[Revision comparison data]
▽
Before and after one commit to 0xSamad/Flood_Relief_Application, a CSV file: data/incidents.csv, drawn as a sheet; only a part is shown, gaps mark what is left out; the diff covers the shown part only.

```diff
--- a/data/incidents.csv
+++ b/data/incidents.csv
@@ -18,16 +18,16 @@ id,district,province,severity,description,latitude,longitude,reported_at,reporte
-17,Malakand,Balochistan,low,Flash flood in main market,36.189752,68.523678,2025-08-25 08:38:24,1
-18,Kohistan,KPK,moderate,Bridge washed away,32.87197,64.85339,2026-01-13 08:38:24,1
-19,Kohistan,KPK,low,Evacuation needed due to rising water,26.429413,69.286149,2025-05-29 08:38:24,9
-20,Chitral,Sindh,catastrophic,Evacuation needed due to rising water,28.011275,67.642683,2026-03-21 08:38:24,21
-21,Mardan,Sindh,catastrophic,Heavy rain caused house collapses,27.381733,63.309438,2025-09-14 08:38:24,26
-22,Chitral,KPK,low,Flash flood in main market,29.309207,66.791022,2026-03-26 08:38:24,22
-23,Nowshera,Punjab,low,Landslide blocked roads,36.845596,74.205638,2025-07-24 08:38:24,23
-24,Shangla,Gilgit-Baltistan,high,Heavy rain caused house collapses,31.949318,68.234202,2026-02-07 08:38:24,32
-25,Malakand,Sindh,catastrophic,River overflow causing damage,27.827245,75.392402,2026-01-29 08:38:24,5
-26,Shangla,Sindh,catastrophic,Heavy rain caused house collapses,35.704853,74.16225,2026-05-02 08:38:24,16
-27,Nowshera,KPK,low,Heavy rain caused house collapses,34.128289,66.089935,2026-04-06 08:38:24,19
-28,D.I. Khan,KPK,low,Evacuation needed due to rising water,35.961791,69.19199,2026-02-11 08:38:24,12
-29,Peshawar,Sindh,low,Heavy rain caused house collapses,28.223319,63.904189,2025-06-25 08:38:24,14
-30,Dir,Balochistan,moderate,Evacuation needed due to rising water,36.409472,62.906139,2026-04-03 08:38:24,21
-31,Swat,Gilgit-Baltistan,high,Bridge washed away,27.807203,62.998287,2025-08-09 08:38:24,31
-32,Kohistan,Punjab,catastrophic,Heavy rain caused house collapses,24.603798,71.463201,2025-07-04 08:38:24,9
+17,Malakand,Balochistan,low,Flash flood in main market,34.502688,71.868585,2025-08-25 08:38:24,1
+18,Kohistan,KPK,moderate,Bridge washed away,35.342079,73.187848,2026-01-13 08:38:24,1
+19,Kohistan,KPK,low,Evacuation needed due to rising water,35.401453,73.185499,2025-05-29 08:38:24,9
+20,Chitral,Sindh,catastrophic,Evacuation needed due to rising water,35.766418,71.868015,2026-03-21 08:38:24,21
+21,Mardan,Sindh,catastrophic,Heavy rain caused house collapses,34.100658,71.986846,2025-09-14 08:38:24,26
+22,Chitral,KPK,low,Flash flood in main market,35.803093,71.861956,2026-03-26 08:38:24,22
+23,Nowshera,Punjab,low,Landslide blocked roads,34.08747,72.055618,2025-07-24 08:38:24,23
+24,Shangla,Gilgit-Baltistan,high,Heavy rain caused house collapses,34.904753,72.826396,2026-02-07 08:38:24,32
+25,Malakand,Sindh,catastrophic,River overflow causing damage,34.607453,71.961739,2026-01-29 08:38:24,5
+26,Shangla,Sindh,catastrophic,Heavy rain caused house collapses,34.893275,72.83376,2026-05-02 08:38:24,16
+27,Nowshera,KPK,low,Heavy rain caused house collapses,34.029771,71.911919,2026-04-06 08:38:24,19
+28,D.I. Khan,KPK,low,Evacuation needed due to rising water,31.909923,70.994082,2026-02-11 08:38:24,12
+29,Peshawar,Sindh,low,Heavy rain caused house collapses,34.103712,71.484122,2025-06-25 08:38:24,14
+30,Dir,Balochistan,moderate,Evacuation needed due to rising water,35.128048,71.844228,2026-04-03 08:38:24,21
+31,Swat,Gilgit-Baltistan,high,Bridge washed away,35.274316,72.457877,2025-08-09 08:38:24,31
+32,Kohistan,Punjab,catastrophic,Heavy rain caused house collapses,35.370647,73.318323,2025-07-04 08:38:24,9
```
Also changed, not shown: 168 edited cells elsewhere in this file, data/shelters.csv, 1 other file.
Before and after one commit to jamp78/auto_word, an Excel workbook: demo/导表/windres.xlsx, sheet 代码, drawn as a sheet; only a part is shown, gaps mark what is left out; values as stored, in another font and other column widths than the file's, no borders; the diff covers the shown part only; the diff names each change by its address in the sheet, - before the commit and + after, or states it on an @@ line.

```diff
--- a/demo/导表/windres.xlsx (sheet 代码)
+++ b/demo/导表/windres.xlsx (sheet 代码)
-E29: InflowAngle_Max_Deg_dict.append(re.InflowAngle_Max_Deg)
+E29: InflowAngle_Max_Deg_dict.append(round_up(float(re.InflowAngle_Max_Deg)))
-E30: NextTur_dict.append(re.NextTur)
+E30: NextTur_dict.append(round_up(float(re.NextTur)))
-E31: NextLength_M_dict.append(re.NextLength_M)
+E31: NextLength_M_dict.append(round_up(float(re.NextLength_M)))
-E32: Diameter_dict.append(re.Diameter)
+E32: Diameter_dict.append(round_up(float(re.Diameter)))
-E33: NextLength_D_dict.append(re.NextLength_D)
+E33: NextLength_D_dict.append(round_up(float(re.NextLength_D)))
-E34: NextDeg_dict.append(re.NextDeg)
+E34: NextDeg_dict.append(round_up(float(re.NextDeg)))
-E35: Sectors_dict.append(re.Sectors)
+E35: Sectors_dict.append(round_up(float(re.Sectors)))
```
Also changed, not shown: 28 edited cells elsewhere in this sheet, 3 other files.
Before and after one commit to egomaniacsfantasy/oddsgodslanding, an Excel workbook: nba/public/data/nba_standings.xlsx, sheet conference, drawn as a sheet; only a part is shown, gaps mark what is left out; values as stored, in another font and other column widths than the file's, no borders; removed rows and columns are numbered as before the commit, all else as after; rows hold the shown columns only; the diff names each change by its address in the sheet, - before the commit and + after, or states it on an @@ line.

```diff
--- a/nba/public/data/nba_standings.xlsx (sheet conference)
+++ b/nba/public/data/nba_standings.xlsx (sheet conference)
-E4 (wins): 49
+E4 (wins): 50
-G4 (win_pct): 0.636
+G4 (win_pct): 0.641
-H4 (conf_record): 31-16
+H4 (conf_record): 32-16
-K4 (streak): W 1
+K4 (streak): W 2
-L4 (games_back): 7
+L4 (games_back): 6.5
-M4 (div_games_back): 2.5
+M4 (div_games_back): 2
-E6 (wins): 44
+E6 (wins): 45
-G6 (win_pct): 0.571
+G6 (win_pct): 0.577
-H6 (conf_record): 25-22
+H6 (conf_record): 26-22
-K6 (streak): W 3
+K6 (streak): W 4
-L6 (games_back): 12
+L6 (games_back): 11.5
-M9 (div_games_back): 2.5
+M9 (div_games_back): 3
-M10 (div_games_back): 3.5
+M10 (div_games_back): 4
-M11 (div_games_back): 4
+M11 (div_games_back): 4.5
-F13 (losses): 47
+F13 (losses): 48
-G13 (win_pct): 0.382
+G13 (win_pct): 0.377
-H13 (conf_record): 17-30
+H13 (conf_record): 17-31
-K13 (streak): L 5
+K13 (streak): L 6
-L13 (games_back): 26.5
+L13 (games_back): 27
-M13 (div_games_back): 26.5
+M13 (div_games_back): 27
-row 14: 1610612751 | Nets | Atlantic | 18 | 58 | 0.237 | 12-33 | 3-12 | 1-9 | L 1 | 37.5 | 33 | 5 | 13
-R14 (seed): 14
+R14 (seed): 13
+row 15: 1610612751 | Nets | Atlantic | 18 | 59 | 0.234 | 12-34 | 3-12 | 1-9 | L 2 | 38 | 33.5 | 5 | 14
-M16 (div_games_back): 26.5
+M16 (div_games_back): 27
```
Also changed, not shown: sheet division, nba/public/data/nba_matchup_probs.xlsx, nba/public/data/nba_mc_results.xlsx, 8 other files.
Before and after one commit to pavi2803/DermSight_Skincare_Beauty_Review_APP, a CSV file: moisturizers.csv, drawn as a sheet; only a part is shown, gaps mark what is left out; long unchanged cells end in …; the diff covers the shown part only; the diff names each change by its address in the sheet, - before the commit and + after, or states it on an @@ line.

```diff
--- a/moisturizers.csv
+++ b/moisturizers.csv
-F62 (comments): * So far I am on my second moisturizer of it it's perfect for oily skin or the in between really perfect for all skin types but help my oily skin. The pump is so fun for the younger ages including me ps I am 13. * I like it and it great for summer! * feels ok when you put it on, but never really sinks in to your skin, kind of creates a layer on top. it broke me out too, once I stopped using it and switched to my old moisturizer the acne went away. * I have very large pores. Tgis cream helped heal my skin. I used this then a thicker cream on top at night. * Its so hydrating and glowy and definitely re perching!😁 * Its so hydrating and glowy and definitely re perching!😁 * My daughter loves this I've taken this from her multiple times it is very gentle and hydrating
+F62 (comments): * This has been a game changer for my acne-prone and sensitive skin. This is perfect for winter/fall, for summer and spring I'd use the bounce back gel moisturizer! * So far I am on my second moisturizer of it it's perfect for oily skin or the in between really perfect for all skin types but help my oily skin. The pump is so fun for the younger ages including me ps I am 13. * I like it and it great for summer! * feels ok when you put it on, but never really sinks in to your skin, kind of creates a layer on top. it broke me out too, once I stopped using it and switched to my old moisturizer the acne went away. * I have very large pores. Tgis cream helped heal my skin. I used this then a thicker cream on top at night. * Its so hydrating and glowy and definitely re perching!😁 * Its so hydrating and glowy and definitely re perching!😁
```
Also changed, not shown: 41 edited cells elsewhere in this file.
△
Goal of the exercise ::
Could you state how many lines in the data hold the word "River"? Only the number should be given.

Response to the task ::
2